“It's extremely important for people to hear his story,” she said about her father, Officer Ware, who people described as more interested in “correction rather than punishment.”
“We've had many challenges with police and killings. I think there needs to be some reform in that area,” she said.
Jackie Rose of the Rose Creative Empowerment Center, which provides after-school cultural activities for young people in Meadowview, was a panelist at the event. She said she would use the podcast for future educational efforts.
“All the way from the elders to the young people are being heard in that podcast,” said Rose. “That's what really this is about, is for us to pass this legacy on to our young people, for them to carry the torch to the finish line.”
Even podcast interviewees such as Margarita Chavez (episode 5) said she learned from the audio stories. She said she knew there was a Pacific Islander community in her neighborhood, but she didn’t know much about their culture, why they came, or how they’re doing gang prevention work.
Lamajhe Miles’ constructive feedback about his story, Man of Meadowview, showed how he was forced to think more about his future through the process of being interviewed over six months.

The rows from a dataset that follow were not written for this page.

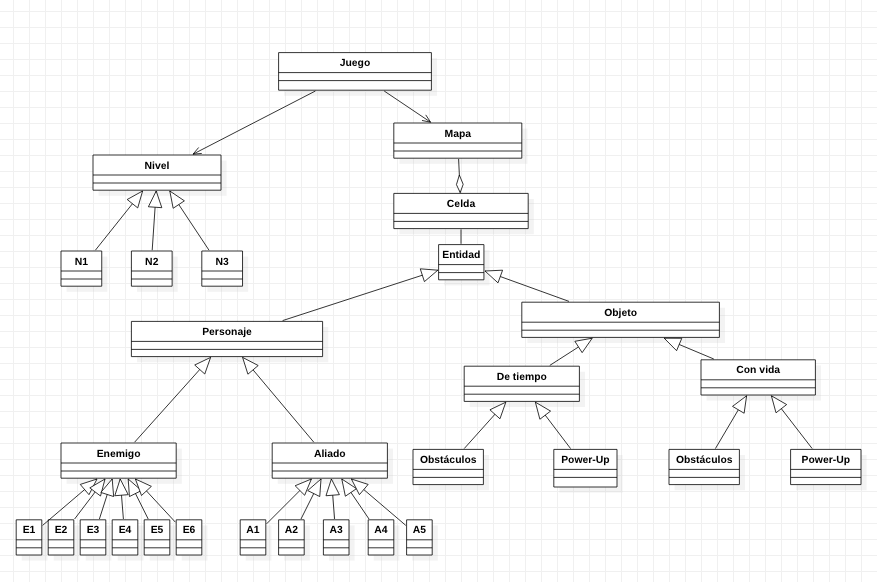
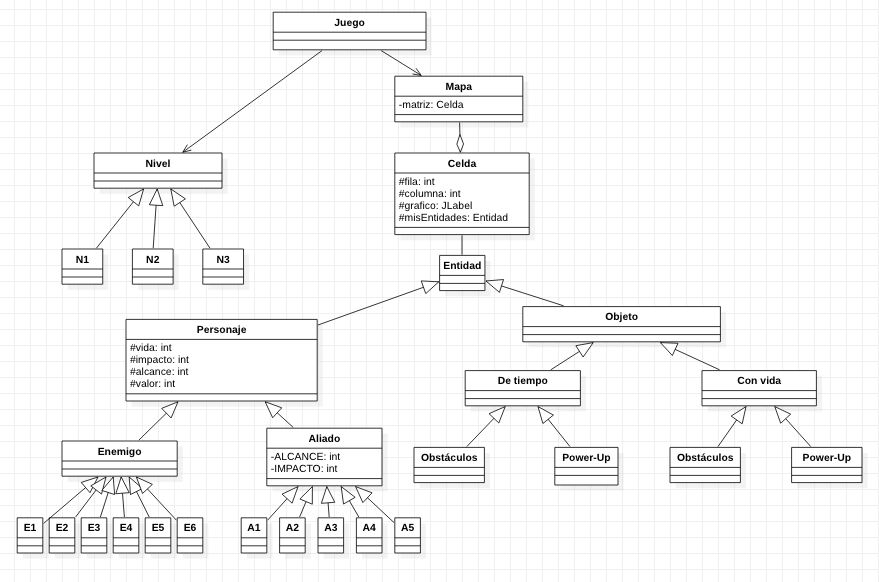
Aliados & UML update

diff --git a/src/Entidad/Cap_America.java b/src/Entidad/Cap_America.java
@@ -2,11 +2,11 @@ package Entidad;
 
 public class Cap_America extends Aliado {
 
-	private static final int ALCANCE_CAP = 1, IMPACTO_CAP = 20;
+	private static final int ALCANCE = 1, IMPACTO = 20;
 
 	public Cap_America() {
 		vida = MAX_VIDA;
-		alcance = ALCANCE_CAP;
-		impacto = IMPACTO_CAP;
+		alcance = ALCANCE;
+		impacto = IMPACTO;
 	}
 }

diff --git a/src/Entidad/Thor.java b/src/Entidad/Thor.java
@@ -2,11 +2,11 @@ package Entidad;
 
 public class Thor extends Aliado {
 
-	private static final int ALCANCE_THOR = 1, IMPACTO_THOR = 20;
+	private static final int ALCANCE = 1, IMPACTO = 20;
 
 	public Thor() {
 		vida = MAX_VIDA;
-		alcance = ALCANCE_THOR;
-		impacto = IMPACTO_THOR;
+		alcance = ALCANCE;
+		impacto = IMPACTO;
 	}
 }

diff --git a/src/Entidad/DrStrange.java b/src/Entidad/DrStrange.java
@@ -2,11 +2,11 @@ package Entidad;
 
 public class DrStrange extends Aliado {
 
-	private static final int ALCANCE_DRS=1,IMPACTO_DRS=20;
+	private static final int ALCANCE=1,IMPACTO=20;
 	
 	public DrStrange() {
 		vida = MAX_VIDA;
-		alcance = ALCANCE_DRS;
-		impacto = IMPACTO_DRS;
+		alcance = ALCANCE;
+		impacto = IMPACTO;
 	}
 }

diff --git a/src/Entidad/Hulk.java b/src/Entidad/Hulk.java
@@ -2,11 +2,11 @@ package Entidad;
 
 public class Hulk extends Aliado {
 
-	private static final int ALCANCE_HULK=1,IMPACTO_HULK=20;
+	private static final int ALCANCE=1,IMPACTO=20;
 	
 	public Hulk() {
 		vida = MAX_VIDA;
-		alcance = ALCANCE_HULK;
-		impacto = IMPACTO_HULK;
+		alcance = ALCANCE;
+		impacto = IMPACTO;
 	}
 }

diff --git a/src/Entidad/IronMan.java b/src/Entidad/IronMan.java
@@ -2,11 +2,11 @@ package Entidad;
 
 public class IronMan extends Aliado {
 
-	private static final int ALCANCE_IM=1,IMPACTO_IM=20;
+	private static final int ALCANCE=1,IMPACTO=20;
 	
 	public IronMan() {
 		vida = MAX_VIDA;
-		alcance = ALCANCE_IM;
-		impacto = IMPACTO_IM;
+		alcance = ALCANCE;
+		impacto = IMPACTO;
 	}
 }

diff --git a/src/Mapa/Celda.java b/src/Mapa/Celda.java
@@ -1,7 +1,6 @@
 package Mapa;
 
 import javax.swing.JLabel;
-
 import Entidad.Entidad;
 
 public class Celda {
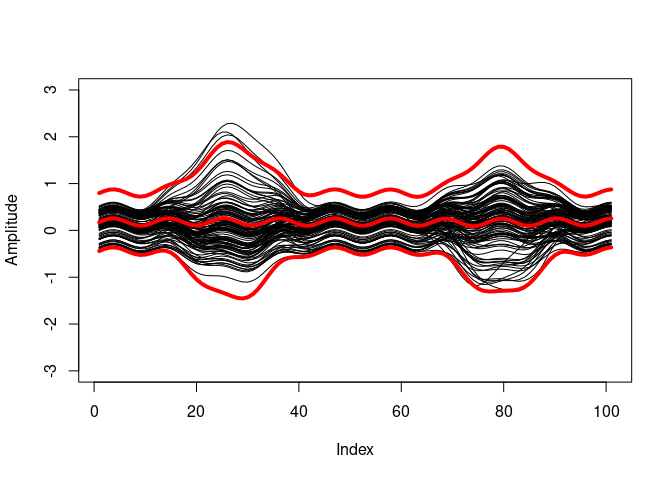
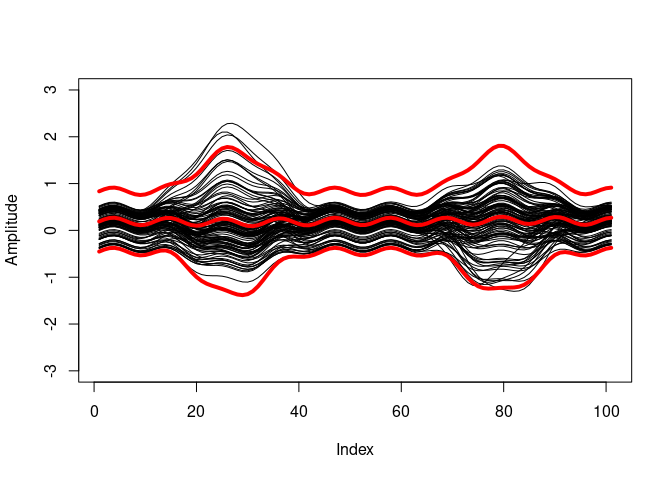
Minor text edit

diff --git a/README.md b/README.md
@@ -16,14 +16,12 @@ program by Doris Oriwol and later translated into R and extended with an
 approach to handle hierarchical data (see also
 <https://github.com/koda86/floa>).
 
-<!-- Bugfix bei der Berechnung -->
-
 More details can be found in this publication (and the vignette):
 
 Koska, D., Oriwol, D., & Maiwald, C. (2023). Comparison of statistical
 models for characterizing continuous differences between two
-biomechanical measurement systems. Journal of Biomechanics, J. Biomech.
-149, <https://doi.org/10.1016/j.jbiomech.2023.111506>.
+biomechanical measurement systems. Journal of Biomechanics 149,
+<https://doi.org/10.1016/j.jbiomech.2023.111506>.
 
 ## Citation
 
@@ -66,7 +64,7 @@ prediction.band <- band(data,
 rownames(prediction.band)
 #> [1] "upper" "mean"  "lower"
 str(prediction.band)
-#>  num [1:3, 1:101] 0.797 0.178 -0.441 0.841 0.222 ...
+#>  num [1:3, 1:101] 0.835 0.191 -0.452 0.879 0.235 ...
 #>  - attr(*, "dimnames")=List of 2
 #>   ..$ : chr [1:3] "upper" "mean" "lower"
 #>   ..$ : NULL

“There's multiple things that I can do in this world ... to make it out [of the ‘hood],” he said, about how the story focused only on his football talent. He says he has multiple interests and talents, such as basketball and rapping.
Lamajhe Miles, a junior at Luther Burbank High School, speaks at the "Making Meadowview" podcast party on December 7, 2020.Andrew Nixon / CapRadio
Overall, he said, being the subject of an audio documentary “was a cool experience.”
Miles’ mom, Shakita Brown, appreciated the podcast because it showed “the struggles” in her community, something CapRadio listeners may not have known before.
“Everyone got to hear, authentically from individuals like my son [who] actually goes through it on a day-to-day basis,” she said. Hopefully the podcast “really does make a change,” she said.
Podcast aside, we saw some new connections form CapRadio’s inclusive process of planning the celebration. jesikah maria ross helped create the “Meadowview Coordinating Committee,” a group of neighborhood leaders, cultural workers, city staff, educators and clergy. The group met over six months to design and host the podcast party (see photo below).
Through the planning process, Rosa Parks K-8 school staff was introduced to Fresher Sacramento, a Meadowview-based food business that serves affordable, healthy food to lower income residents. Now, the local food business has a contract to serve at the school’s family nights. And over the 2019 holidays, Fresher Sacramento delivered free meals to 30 Rosa Parks families.
“It [was] a bigger connection than just the event,” said Amaya Weiss, a student support specialist at Rosa Parks school.
At the podcast party, 45 people filled out surveys. Almost all of them (96 percent) said they learned something new about Meadowview, and the vast majority of respondents (86 percent) said they felt more connected and motivated to improve the neighborhood.
“I appreciate letting people be heard,” another anonymous survey respondent wrote. “Allowing people ... to speak makes a difference.”
“I love being able to make connections and learn more about the community and community resources,” someone else wrote.
Jen Picard, jesikah maria ross, and Olivia Henry contributed to this article.
The Listening Post Collective helped fund the podcast party design process and to the Meadowview Coordinating Committee.
Special thanks to the Meadowview Coordinating Committee, a group of neighborhood leaders, educators, and cultural workers that CapRadio convened to help design and host the culminating event.
The Meadowview Coordinating Committee included:
- California National Guard
- City of Sacramento District 8/Councilmember Larry Carr
- Fresher Sacramento
- Genesis Church
- John Sloat Elementary
- John Still K-8 school
- Meadowview Neighborhood Association
- Rosa Parks K8 School
- TOFA Pacific Leaders of Tomorrow